Borodovsky-Boguslavsky's Gift: Georgia Tech Couple Funds Prize for Bioinformatics
After devoting almost 35 years to the field of bioinformatics, Mark Borodovsky, a Regents Professor and director of the Center for Bioinformatics and Computational Genomics, and his wife, Nadia Boguslavsky, a research scientist who recently retired after 25 years at Georgia Tech, are launching an Endowment for the Prize for Excellence in Bioinformatics. Open to Ph.D. students, the prize will both recognize and encourage successful research in bioinformatics at Tech.
“This recently established field of science develops new computational methods to analyze biological data generated by high-throughput technologies,” Borodovsky said. “We are talking about DNA sequences of genomes, the carriers of the genetic code of life evolving through millions and billions of years.”
The burgeoning field of bioinformatics “connects biology, computer science, math, physics, and chemistry, and is attractive to anyone who wants to understand the fundamental principles of the development of the whole tree of life,” Borodovsky said. Bioinformatics has great potential to solve real-world problems and improve people’s quality of life. One of the applications, for example, “is to help analyze genomic sequences of the Covid-19 virus determined in different countries, and to find segments important for vaccine development as well as to trace the patterns of the virus’s evolution” he said.
Borodovsky created the bioinformatics graduate program at Georgia Tech in 1999. It was the first Master of Science program in bioinformatics in the United States. The Ph.D. program followed in 2003, and “is interdepartmental, while the master’s program is based in the School of Biological Sciences,” he said. Georgia Tech currently has more than 400 bioinformatics program alumni — 351 from the master’s program and 57 from the Ph.D. program. Graduates work in industry, academia, and national laboratories across the country.
“The bioinformatics program affords students remarkable interdisciplinary training that leaves them with a range of options for meaningful careers once they leave Georgia Tech,” said Susan Lozier, College of Sciences dean and Betsy Middleton and John Clark Sutherland Chair. “The College of Sciences is grateful to Mark Borodovsky and Nadia Boguslavsky for this gift — a sure sign of their dedication to the Institute and its students.”
The winner of the Prize for Excellence in Bioinformatics will be chosen by the dean of Sciences on the recommendation of a bioinformatics program committee of three faculty members representing three separate colleges.
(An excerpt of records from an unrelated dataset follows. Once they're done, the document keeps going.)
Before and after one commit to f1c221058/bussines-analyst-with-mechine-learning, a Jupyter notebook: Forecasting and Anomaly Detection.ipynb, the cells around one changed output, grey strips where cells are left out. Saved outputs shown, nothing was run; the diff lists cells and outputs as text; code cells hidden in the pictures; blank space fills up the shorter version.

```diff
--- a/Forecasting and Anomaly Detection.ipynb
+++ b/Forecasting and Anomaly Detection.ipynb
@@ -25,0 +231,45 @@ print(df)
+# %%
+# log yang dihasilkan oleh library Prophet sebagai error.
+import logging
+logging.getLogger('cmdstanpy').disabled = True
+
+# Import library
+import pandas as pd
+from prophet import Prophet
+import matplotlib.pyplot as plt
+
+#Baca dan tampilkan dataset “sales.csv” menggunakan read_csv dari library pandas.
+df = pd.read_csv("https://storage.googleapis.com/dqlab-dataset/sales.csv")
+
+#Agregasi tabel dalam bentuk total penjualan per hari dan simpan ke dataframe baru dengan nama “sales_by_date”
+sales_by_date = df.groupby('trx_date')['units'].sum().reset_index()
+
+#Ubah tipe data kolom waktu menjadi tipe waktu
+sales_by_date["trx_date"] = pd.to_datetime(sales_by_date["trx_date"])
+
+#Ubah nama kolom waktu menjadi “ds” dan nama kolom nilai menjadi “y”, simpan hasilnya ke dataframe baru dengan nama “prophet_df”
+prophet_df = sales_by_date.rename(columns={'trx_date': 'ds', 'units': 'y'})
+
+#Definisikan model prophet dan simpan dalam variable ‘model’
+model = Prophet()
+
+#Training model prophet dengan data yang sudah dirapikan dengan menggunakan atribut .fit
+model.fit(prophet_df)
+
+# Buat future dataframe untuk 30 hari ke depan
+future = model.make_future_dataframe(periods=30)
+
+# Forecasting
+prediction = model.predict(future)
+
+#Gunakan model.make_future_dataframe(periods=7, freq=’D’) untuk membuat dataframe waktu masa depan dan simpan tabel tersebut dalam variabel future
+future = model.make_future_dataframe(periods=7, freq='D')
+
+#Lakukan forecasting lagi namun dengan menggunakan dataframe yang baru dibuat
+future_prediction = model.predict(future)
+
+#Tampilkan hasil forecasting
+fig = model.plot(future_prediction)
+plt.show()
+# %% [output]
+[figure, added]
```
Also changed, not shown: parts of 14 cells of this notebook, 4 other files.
In addition to their scientific and teaching work, Borodovsky and Boguslavsky have contributed to the Institute in other capacities. Boguslavsky has long been an active member of the Georgia Tech Faculty Women’s Club and served as a board member for the past three years. From 1997 to 2017 Borodovsky organized 11 Georgia Tech International Conferences in Bioinformatics, firmly placing Georgia Tech on the map as a key player in the field. In 1990, Borodovsky’s group was the only one conducting bioinformatics research at Georgia Tech. Today, more than 60 labs Institute-wide have bioinformatics and computational biology among their research directions. For developing novel and efficient algorithms for gene prediction in genomes of all domains of life — research work supported by multiple federal grant awards — Borodovsky was named a Fellow of the International Society of Computational Biology, recognition that he considers “the highest honor of the bioinformatics community.”
“Mark was instrumental in developing bioinformatics research and education at Georgia Tech, and we hope the prize, which we established to honor his 30 years at Georgia Tech, will keep that legacy alive,” Boguslavsky said.
“Bioinformatics is an exciting science presenting high intellectual challenge, along with potential for immediate applications in biotechnology and biomedicine. The enthusiasm I had when I started working in bioinformatics was very strong and continues to be so,” Borodovsky said. “I hope that new generations of researchers share the same enthusiasm for this fast growing field of science.”
Article by Jennifer Carlile, Institute Communications